The findings reveal that while all the political parties may seem highly inclusive on paper, notably in terms of processes, provisions and opportunities for women, young people, and persons with disabilities, the reality isto the contrary. There is a lack of evidence that many of the parties have comprehensive membership registers, nor one with disaggregated social characteristics, such as women, young people, and persons with disabilities. Some of the parties have well-articulated and crafted provisions for these underrepresented groups in their constitutions and manifestos, but there is very limited evidence to suggest that they are consciously implemented. It is claimed that equal opportunities exist for all party members, including freedom to aspire to any leadership position in the parties, seeking nomination for elective positions, and accessing political appointment on the strength of membership of a political party. However, the reality is that members who enjoy such opportunities are relatively few, especially when compared to the number of positions competed for and taken by the three aforementioned groupings.
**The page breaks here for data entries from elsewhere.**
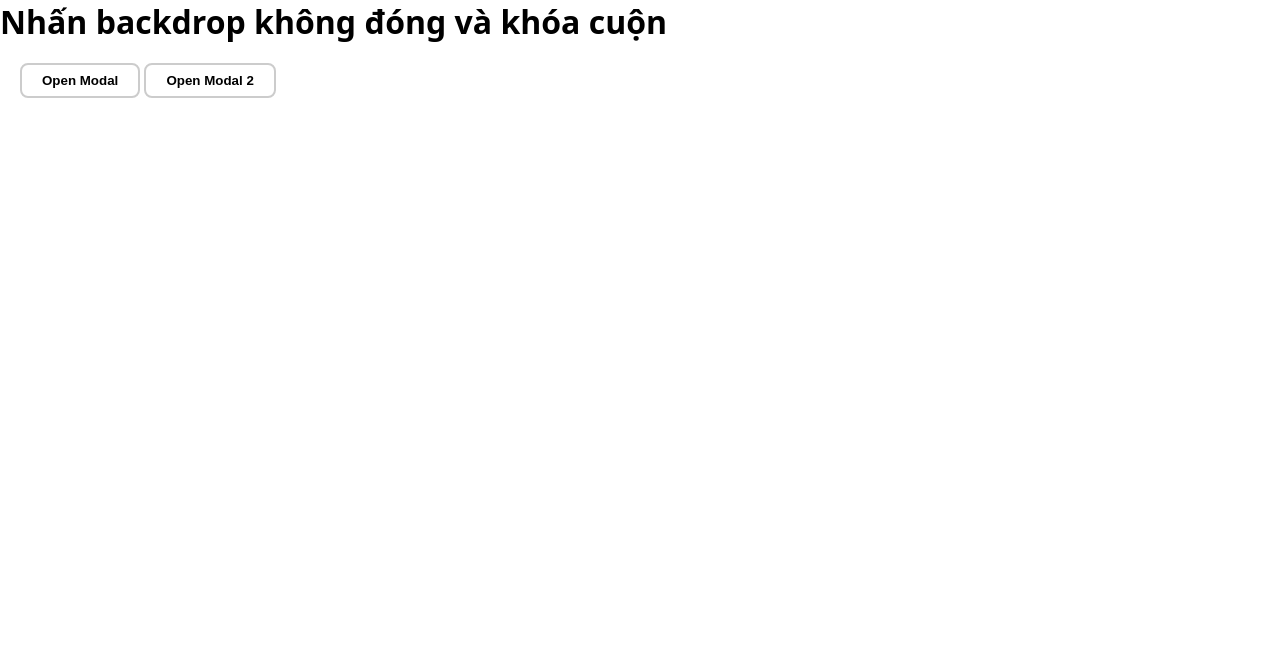
Repository: lannguyen1301/openix
Page: index.html
These files come from the project's save history. The page is drawn as it stood at one moment and after the next save; the edit follows.
The browser window is 1280 px wide. The pictures show the whole page.

Above is the page before, as saved 2025-06-24 06:18:48.

### index.html
<!DOCTYPE html>
<html lang="en">

<head>
    <meta charset="UTF-8">
    <meta name="viewport" content="width=device-width, initial-scale=1.0">
    <title>Nhấn backdrop không đóng và khóa cuộn</title>
    <link rel="stylesheet" href="./style.css">
</head>

<body>
    <h1>Nhấn backdrop không đóng và khóa cuộn</h1>

    <main>
        <button id="open-modal-1" class="btn">Open Modal</button>
        <button id="open-modal-2" class="btn">Open Modal 2</button>
    </main>
    <template id="modal-1">
        <h2>Modal 1</h2>
        <p>Lorem ipsum dolor sit amet consectetur adipisicing elit. Ut esse facilis quo! Eligendi, harum
            porro totam modi quibusdam quas ducimus optio atque in neque excepturi accusamus! Natus, tempore amet
            quis corrupti a ipsa totam aperiam labore alias quaerat nulla! Delectus ipsam consectetur provident
            aliquid quam praesentium aliquam ipsum tempora magni!
        </p>

        <p>Lorem ipsum dolor sit amet consectetur adipisicing elit. Ut esse facilis quo! Eligendi, harum
            porro totam modi quibusdam quas ducimus optio atque in neque excepturi accusamus! Natus, tempore amet
            quis corrupti a ipsa totam aperiam labore alias quaerat nulla! Delectus ipsam consectetur provident
            aliquid quam praesentium aliquam ipsum tempora magni!
        </p>

        <p><img src="https://images.unsplash.com/photo-1462275646964-a0e3386b89fa?q=80&w=1828&auto=format&fit=crop&ixlib=rb-4.1.0&ixid=M3wxMjA3fDB8MHxwaG90by1wYWdlfHx8fGVufDB8fHx8fA%3D%3D"
                alt="" width="100%" loading="lazy"></p>

        <p>Lorem ipsum dolor sit amet consectetur adipisicing elit. Ut esse facilis quo! Eligendi, harum
            porro totam modi quibusdam quas ducimus optio atque in neque excepturi accusamus! Natus, tempore amet
            quis corrupti a ipsa totam aperiam labore alias quaerat nulla! Delectus ipsam consectetur provident
            aliquid quam praesentium aliquam ipsum tempora magni!
        </p>

        <p>Lorem ipsum dolor sit amet consectetur adipisicing elit. Ut esse facilis quo! Eligendi, harum
            porro totam modi quibusdam quas ducimus optio atque in neque excepturi accusamus! Natus, tempore amet
            quis corrupti a ipsa totam aperiam labore alias quaerat nulla! Delectus ipsam consectetur provident
            aliquid quam praesentium aliquam ipsum tempora magni!
        </p>

        <p>Lorem ipsum dolor sit amet consectetur adipisicing elit. Ut esse facilis quo! Eligendi, harum
            porro totam modi quibusdam quas ducimus optio atque in neque excepturi accusamus! Natus, tempore amet
            quis corrupti a ipsa totam aperiam labore alias quaerat nulla! Delectus ipsam consectetur provident
            aliquid quam praesentium aliquam ipsum tempora magni!
        </p>
    </template>

    <template id="modal-2">
        <h2>Login</h2>
        <form action="" id="login-form">
            <input type="text" name="" id="email" placeholder="Enter Your Email">
            <br>
            <input type="text" name="" id="password" placeholder="Enter Your Password">
            <br>
            <button type="submit">Login</button>
        </form>
    </template>

    <script src="./main.js"></script>
</body>

</html>

### style.css
* {
    padding: 0;
    margin: 0;
    box-sizing: border-box;
}

html {
    font-size: 62.5%;
}

body {
    font-size: 1.6rem;
    font-family: system-ui, -apple-system, BlinkMacSystemFont, "Segoe UI",
        Roboto, Oxygen, Ubuntu, Cantarell, "Open Sans", "Helvetica Neue",
        sans-serif;
}

main {
    margin: 20px;
}

.btn {
    border: 2px solid #ccc;
    border-radius: 8px;
    padding: 8px 20px;
    font-weight: 600;
}

button {
    border: none;
    outline: none;
    background: transparent;
    cursor: pointer;
}

.modal-backdrop {
    position: fixed;
    inset: 0;
    display: flex;
    align-items: center;
    justify-content: center;
    background: rgba(0, 0, 0, 0.6);
    opacity: 0;
    visibility: hidden;
    transition: opacity, visibility;
    transition-duration: 0.3s;
}

.modal-backdrop.show {
    opacity: 1;
    visibility: visible;
}

.modal-backdrop.show .modal-container {
    transform: scale(1);
}

.modal-container {
    position: relative;
    width: min(600px, 90%);
    padding: 28px;
    border-radius: 10px;
    background: #fff;
    transform: scale(0);
    transition: transform 0.3s;
}

.modal-close {
    position: absolute;
    top: 6px;
    right: 6px;
    width: 30px;
    height: 30px;
    border-radius: 50%;
    color: #666;
    background: #ebebeb;
    font-size: 2rem;
}

.modal-close:hover {
    color: #333;
}

.modal-content {
    max-height: 80vh;
    overflow-y: auto;
}

### main.js
const $ = document.querySelector.bind(document);
const $$ = document.querySelectorAll.bind(document);

// kiểm tra xem có lấy được phần tử form không?
console.log($("#modal-2").content.querySelector("#login-form"));

function Modal() {
    this.openModal = (options = {}) => {
        const { templateId, allowBackdropClose = true } = options;
        const template = $(`#${templateId}`);

        if (!template) {
            console.error(`#${templateId} does not exist!`);
            return;
        }

        const content = template.content.cloneNode(true);

        // createElement
        const backdrop = document.createElement("div");
        backdrop.className = "modal-backdrop";

        const container = document.createElement("div");
        container.className = "modal-container";

        const closeBtn = document.createElement("button");
        closeBtn.className = "modal-close";
        closeBtn.innerHTML = "&times;";

        const modalContent = document.createElement("div");
        modalContent.className = "modal-content";

        // Append content and elements
        modalContent.append(content);
        container.append(closeBtn, modalContent);
        backdrop.append(container);
        document.body.append(backdrop);

        setTimeout(() => {
            backdrop.classList.add("show");
        }, 0);

        // Attach event listeners
        closeBtn.onclick = () => this.closeModal(backdrop);

        if (allowBackdropClose) {
            backdrop.onclick = (e) => {
                //
                if (e.target === backdrop) {
                    this.closeModal(backdrop);
                }
            };
        }

        // bấm esc để tắt modal
        document.addEventListener("keydown", (e) => {
            if ((e.key = "Escape")) {
                this.closeModal(backdrop);
            }
        });
        return backdrop;
    };

    this.closeModal = (backdrop) => {
        backdrop.classList.remove("show");
        backdrop.ontransitionend = () => {
            backdrop.remove();
        };
    };
}

const modal = new Modal();

// Open Modal 1
$("#open-modal-1").onclick = () => {
    const modalElement = modal.openModal({
        templateId: "modal-1",
    });

    const img = modalElement.querySelector("img");
    console.log(img);
};

// Open Modal 2
$("#open-modal-2").onclick = () => {
    const modalElement = modal.openModal({
        templateId: "modal-2",
        allowBackdropClose: false,
    });

    const form = modalElement.querySelector("#login-form");

    if (form) {
        form.onsubmit = (e) => {
            e.preventDefault();
            const formData = {
                // .value.trim() loại bỏ khoảng trắng thừa
                email: $("#email").value.trim(),
                password: $("#password").value.trim(),
            };
            console.log(formData);
        };
    }
};

// 1. Xử lý được sự kiện submit form, lấy được giá trị của input khi submit
// 2. Thêm tuỳ chọn bật/tắt cho phép click vào overlay để đóng modal
// 3. không cho phép cuộn trang khi modal hiển thị

After the next save:
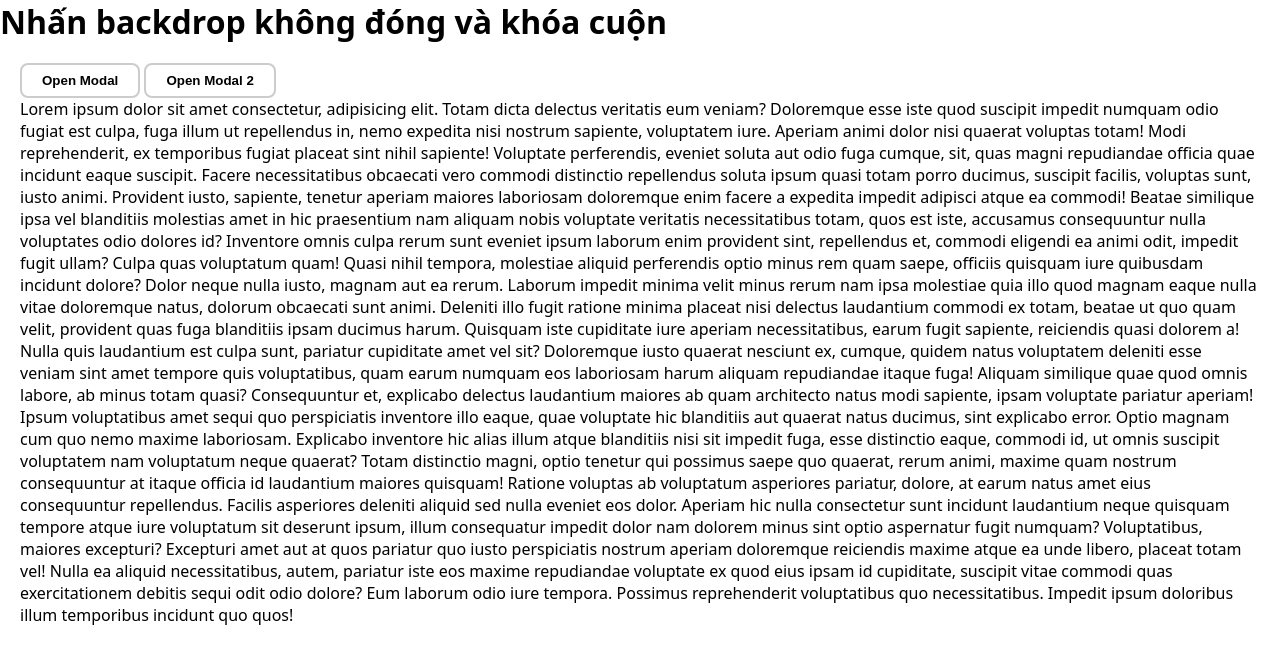
Saved 2 min 3 s later.
--- a/index.html
+++ b/index.html
@@ -14,6 +14,41 @@
     <main>
         <button id="open-modal-1" class="btn">Open Modal</button>
         <button id="open-modal-2" class="btn">Open Modal 2</button>
+        <p>Lorem ipsum dolor sit amet consectetur, adipisicing elit. Totam dicta delectus veritatis eum veniam?
+            Doloremque esse iste quod suscipit impedit numquam odio fugiat est culpa, fuga illum ut repellendus in, nemo
+            expedita nisi nostrum sapiente, voluptatem iure. Aperiam animi dolor nisi quaerat voluptas totam! Modi
+            reprehenderit, ex temporibus fugiat placeat sint nihil sapiente! Voluptate perferendis, eveniet soluta aut
+            odio fuga cumque, sit, quas magni repudiandae officia quae incidunt eaque suscipit. Facere necessitatibus
+            obcaecati vero commodi distinctio repellendus soluta ipsum quasi totam porro ducimus, suscipit facilis,
+            voluptas sunt, iusto animi. Provident iusto, sapiente, tenetur aperiam maiores laboriosam doloremque enim
+            facere a expedita impedit adipisci atque ea commodi! Beatae similique ipsa vel blanditiis molestias amet in
+            hic praesentium nam aliquam nobis voluptate veritatis necessitatibus totam, quos est iste, accusamus
+            consequuntur nulla voluptates odio dolores id? Inventore omnis culpa rerum sunt eveniet ipsum laborum enim
+            provident sint, repellendus et, commodi eligendi ea animi odit, impedit fugit ullam? Culpa quas voluptatum
+            quam! Quasi nihil tempora, molestiae aliquid perferendis optio minus rem quam saepe, officiis quisquam iure
+            quibusdam incidunt dolore? Dolor neque nulla iusto, magnam aut ea rerum. Laborum impedit minima velit minus
+            rerum nam ipsa molestiae quia illo quod magnam eaque nulla vitae doloremque natus, dolorum obcaecati sunt
+            animi. Deleniti illo fugit ratione minima placeat nisi delectus laudantium commodi ex totam, beatae ut quo
+            quam velit, provident quas fuga blanditiis ipsam ducimus harum. Quisquam iste cupiditate iure aperiam
+            necessitatibus, earum fugit sapiente, reiciendis quasi dolorem a! Nulla quis laudantium est culpa sunt,
+            pariatur cupiditate amet vel sit? Doloremque iusto quaerat nesciunt ex, cumque, quidem natus voluptatem
+            deleniti esse veniam sint amet tempore quis voluptatibus, quam earum numquam eos laboriosam harum aliquam
+            repudiandae itaque fuga! Aliquam similique quae quod omnis labore, ab minus totam quasi? Consequuntur et,
+            explicabo delectus laudantium maiores ab quam architecto natus modi sapiente, ipsam voluptate pariatur
+            aperiam! Ipsum voluptatibus amet sequi quo perspiciatis inventore illo eaque, quae voluptate hic blanditiis
+            aut quaerat natus ducimus, sint explicabo error. Optio magnam cum quo nemo maxime laboriosam. Explicabo
+            inventore hic alias illum atque blanditiis nisi sit impedit fuga, esse distinctio eaque, commodi id, ut
+            omnis suscipit voluptatem nam voluptatum neque quaerat? Totam distinctio magni, optio tenetur qui possimus
+            saepe quo quaerat, rerum animi, maxime quam nostrum consequuntur at itaque officia id laudantium maiores
+            quisquam! Ratione voluptas ab voluptatum asperiores pariatur, dolore, at earum natus amet eius consequuntur
+            repellendus. Facilis asperiores deleniti aliquid sed nulla eveniet eos dolor. Aperiam hic nulla consectetur
+            sunt incidunt laudantium neque quisquam tempore atque iure voluptatum sit deserunt ipsum, illum consequatur
+            impedit dolor nam dolorem minus sint optio aspernatur fugit numquam? Voluptatibus, maiores excepturi?
+            Excepturi amet aut at quos pariatur quo iusto perspiciatis nostrum aperiam doloremque reiciendis maxime
+            atque ea unde libero, placeat totam vel! Nulla ea aliquid necessitatibus, autem, pariatur iste eos maxime
+            repudiandae voluptate ex quod eius ipsam id cupiditate, suscipit vitae commodi quas exercitationem debitis
+            sequi odit odio dolore? Eum laborum odio iure tempora. Possimus reprehenderit voluptatibus quo
+            necessitatibus. Impedit ipsum doloribus illum temporibus incidunt quo quos!</p>
     </main>
     <template id="modal-1">
         <h2>Modal 1</h2>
The study also reveals that, although party membership may be a prerequisite to aspire and access leadership in political parties, nomination tickets and political appointments, other factors such as the right connections and informal networks of influence often skew the process. Rather than actively supporting these three unrepresented groups, parties often find it difficult to change the status quo, and as a result risk losing out on powerful voices from within these groups. Only a few women have climbed the ladder of political influence in political parties, with limited impact in turn on the further promotion of women participation in politics. This is mirrored in the case of young people, with factors of affluence and personal ambition often leading to identification with party elders to the neglect of their peers. . The prominence of persons with disabilities is usually lower, given the small percentage of representation in the overall party membership, hardly being recognised beyond the face of the National Persons with Disabilities Leader. Overall, the skewed practices within political parties has had a neutralising impact on how individuals and groups can mobilise, influence and achieve representation, as well as agency, for themselves and these underrepresented groups.